ABOUT KEITH CHANDLER
Born in Nigeria, educated at Christ’s Hospital and New College, Oxford, Keith Chandler worked as a schoolteacher in Liverpool, London and Norfolk. Since being selected for Ten English Poets (Carcanet) in 1978, his poetry has been published in four collections: Kett’s Rebellion (Carcanet), Passing Trade (O.H.P.), A Different Kind of Smoke (Redbeck) and The English Civil War Part 2 (Peterloo).
“The Goldsmith’s Apprentice opens with a wonderful sequence of poems about work. From glassworkers to glass eye fitters, these poems understand the routines and insanities of what people do to earn a crust, revealing with great empathy the impact of industry on lives. This wide-ranging collection moves outwards from there to a broad scope of subjects, from ties to lost campervans, from an old man at the gym to a moving final sequence about a grandchild. Now humorous, now powerful, crammed with good ideas and great endings, these are accessible poems which are deeply engaged with both the ephemera and the big issues of ordinary lives.
More than anything, I value them for their great humanity, their understanding of the power of poetry to celebrate the importance of lives lost to history, tough work or a duff education system. To appropriate the ending of a wonderfully moving poem about a nurse, these poems, coming as they do out of the best motivations and the deepest artistic rigour, are The Real Thing.”
Winner of The Costa Award for Poetry
This is a fresh, nuanced and humane collection of poems with its eye and ear to the world – to the world of work in particular, and to the craft of survival. It is a wonderful and generous book. The poems welcome you in and hold your attention with their deftness, attentiveness and joy-in-making.
Winner of The Ted Hughes Award
An example poem… which to choose?!! … well… after the above from Jonathan Edwards:
How wonderful you are, bursting late
into this waiting room of politeness and fear
with its Hello/Country Life fantazines,
discreet fliers (‘How to Stay Positive’),
help groups, homeopathic diets
and Chapel “just along the corridor”
without apology showing everyone
with a ‘TA-DA!’ whisk of your ocelot
the ladder running up your inside thigh
announcing without tact or holdback
in a half Brummie half Jamaican accent
how lucky it was you wore knickers today,
taking by the hand one by one
the women in not quite convincing wigs
or bald as an egg or surreal woollen hats
towards what you call your ‘milking parlour’,
talking nineteen to the dozen so they hardly notice
being rigged up to the poison drips,
talking nineteen to the dozen about the daughter
you left (late again) at her first school,
managing even among the moon-faced
and eyebrowless to raise a smile,

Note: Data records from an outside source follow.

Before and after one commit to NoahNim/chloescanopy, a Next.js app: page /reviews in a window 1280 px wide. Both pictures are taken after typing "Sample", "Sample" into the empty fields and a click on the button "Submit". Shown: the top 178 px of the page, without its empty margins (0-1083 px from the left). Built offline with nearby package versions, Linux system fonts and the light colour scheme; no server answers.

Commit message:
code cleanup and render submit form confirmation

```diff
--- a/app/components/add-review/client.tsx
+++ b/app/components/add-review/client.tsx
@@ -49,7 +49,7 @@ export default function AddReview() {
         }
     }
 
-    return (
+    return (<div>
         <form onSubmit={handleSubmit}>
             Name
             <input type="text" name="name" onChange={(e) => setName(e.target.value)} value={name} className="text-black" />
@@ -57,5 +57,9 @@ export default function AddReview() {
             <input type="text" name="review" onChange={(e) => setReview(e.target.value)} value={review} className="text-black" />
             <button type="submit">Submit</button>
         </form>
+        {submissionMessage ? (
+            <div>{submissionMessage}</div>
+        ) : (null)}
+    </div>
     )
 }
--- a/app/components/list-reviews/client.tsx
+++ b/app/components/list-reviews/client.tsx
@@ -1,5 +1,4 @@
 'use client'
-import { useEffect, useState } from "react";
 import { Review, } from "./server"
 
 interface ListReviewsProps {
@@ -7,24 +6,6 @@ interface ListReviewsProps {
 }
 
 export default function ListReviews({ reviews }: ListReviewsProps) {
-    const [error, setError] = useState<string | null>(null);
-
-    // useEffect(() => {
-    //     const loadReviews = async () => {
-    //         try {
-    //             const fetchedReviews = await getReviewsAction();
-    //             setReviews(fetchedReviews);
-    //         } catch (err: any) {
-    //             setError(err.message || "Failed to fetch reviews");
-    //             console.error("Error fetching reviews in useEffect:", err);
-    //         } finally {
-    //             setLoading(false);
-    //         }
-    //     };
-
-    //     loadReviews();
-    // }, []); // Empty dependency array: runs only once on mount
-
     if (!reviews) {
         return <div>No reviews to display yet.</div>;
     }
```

fitting the needle so they hardly notice
how difficult it is now to find a vein.
In this palace of fake cheerfulness
with its wipe clean smiles and flower prints
and a chaplain who asks if there is anything
all morning I hear naughty laughter
billowing out from behind the screens
and think: yes, you are The Real Thing.